It's such a thing with mottos of party conferences, they can often be wonderfully related to the constitution of the party. The Left, for example, opted for a half-sentence by Karl Marx this weekend, which reads: "... it is important to change them." The world is meant, but party leader Janine Wissler also stated that it must also be about the left. As far as their own chaotic state is concerned, not much seems to have happened in the past decade.
In any case, Gregor Gysi, who has been with the party since it was founded 15 years ago, sounded similar to the 2012 party conference in Göttingen. Back then, too, he spoke of "denunciation," of an existential crisis, and spoke to his leftists' conscience: Either we settle this now and end the internal quarrels, or the party is threatened with collapse.
It still hasn't happened that way, the left fights and continues to exist. While at the time Gysi was concerned with the "hatred" and the "messed up marriage" between East German pragmatists and West German fundamentalists, today it's about accusations of sexism, the Ukraine war, Russia and NATO. But of course there is also the question of power.
In the election of the party leadership, the approximately 570 delegates in Erfurt decided in favor of Janine Wissler and Martin Schirdewan. It's a cautious new beginning: After Susanne Hennig-Wellsow's resignation, Wissler led the left alone, and a series of electoral defeats weighed on the 41-year-old. Although Wissler apologized to the victims of sexual assaults in their own ranks. However, the topic that was ubiquitous at the party congress will continue to occupy the chairman.
The party leader herself is accused of not reacting appropriately to allegations, especially young leftists were disappointed after their re-election. With only 57 percent approval, Wissler received a weak result.
The big task for Wissler and Schirdewan will be to involve Wagenknecht and their supporters. Recent statements by Pellmann show how difficult that could be. He criticized the newly elected party leadership to the "Spiegel": He missed a real dialogue between the camps, the new chairmen had not yet tried to talk to him.
It is questionable how the group, referred to within the party as "Wagenknecht", will react to the results of the party congress. Because she also has to put up with a bitter defeat in terms of content. Her amendment, with which she wanted to relativize Russia's responsibility for the Ukraine war, clearly failed. Is there now a wave of withdrawals? Should this happen, the parliamentary group status of the left in the Bundestag could be endangered. Wagenknecht himself had at least not ruled out a farewell in advance of the party congress, which she was absent for health reasons.
And programmatically? The delegates agreed on the goal of climate neutrality by 2035. However, the discussion on the leading motion of the old party executive on foreign policy was awaited with greater excitement. It is entitled "No rearmament, no war. For a new order of peace and international solidarity."
The debate was heated. In the first section of the paper, which was approved by a large majority on Sunday, the left now condemns "Russia's criminal war of aggression in the strongest possible terms." Sanctions are no longer rejected outright, but arms exports continue to be. "It is becoming clear that Russia is pursuing an imperialist policy," it says of the attempt to "establish authoritarian vassal regimes" in post-Soviet states.

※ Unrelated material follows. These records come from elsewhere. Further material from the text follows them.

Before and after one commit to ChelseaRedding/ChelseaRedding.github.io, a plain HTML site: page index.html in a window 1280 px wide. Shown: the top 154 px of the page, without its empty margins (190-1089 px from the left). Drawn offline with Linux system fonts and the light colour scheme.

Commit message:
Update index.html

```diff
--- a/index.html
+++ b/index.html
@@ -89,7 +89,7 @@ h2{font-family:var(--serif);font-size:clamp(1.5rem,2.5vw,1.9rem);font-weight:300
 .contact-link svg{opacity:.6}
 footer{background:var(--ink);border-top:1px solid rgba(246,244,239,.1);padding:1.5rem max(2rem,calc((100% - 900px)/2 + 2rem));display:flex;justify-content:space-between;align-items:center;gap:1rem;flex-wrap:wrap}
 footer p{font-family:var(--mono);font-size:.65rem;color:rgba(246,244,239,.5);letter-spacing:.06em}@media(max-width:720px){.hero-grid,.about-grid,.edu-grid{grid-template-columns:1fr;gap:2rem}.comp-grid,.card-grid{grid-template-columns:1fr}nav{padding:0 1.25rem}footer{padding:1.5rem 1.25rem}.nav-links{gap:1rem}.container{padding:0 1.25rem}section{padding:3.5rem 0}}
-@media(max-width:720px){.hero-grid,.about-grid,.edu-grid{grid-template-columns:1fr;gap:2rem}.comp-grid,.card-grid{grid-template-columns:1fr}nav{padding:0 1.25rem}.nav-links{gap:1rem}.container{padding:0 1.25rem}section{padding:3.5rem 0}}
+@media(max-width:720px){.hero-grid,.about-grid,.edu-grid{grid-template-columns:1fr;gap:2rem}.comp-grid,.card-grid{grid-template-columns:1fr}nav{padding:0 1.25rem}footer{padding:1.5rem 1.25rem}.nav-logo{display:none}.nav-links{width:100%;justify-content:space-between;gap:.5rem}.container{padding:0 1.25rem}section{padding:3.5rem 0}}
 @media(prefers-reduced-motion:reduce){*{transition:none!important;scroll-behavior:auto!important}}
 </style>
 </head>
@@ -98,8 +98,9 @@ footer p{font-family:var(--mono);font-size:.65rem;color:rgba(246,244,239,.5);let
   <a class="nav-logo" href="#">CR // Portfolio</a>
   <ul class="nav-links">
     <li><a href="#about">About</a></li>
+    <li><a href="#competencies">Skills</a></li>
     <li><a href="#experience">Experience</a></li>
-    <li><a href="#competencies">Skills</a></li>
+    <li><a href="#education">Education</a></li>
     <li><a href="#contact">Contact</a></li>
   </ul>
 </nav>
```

Numerous delegates, including the group around Wagenknecht, did not want to let that stand. In their unsuccessful amendments, they called for greater emphasis on the West's alleged complicity. For example, there was talk that the EU wanted to "incorporate" Ukraine. In addition, there are of course the eastward expansion of NATO and capitalism as the cause of all evil.
The real question, which is not explicitly stated but is behind many speeches, motions and arguments, seems to be this: How and where exactly do we make it clear that the Russian war in Ukraine is illegal under international law, but so is the West is responsible for the crises of our time? In the second sentence of the key motion that was passed, the "increasing geopolitical rivalries between different imperial claims to power" follow the "Russian attack on Ukraine."
This is how the left often loses itself in a paralyzing both-and this weekend. It does manage to get the majority to name the Russian war as such. However, it remains unclear what its solidarity with Ukraine is worth if it sticks to the profile of an unconditional peace party and continues to want nothing to do with arms deliveries.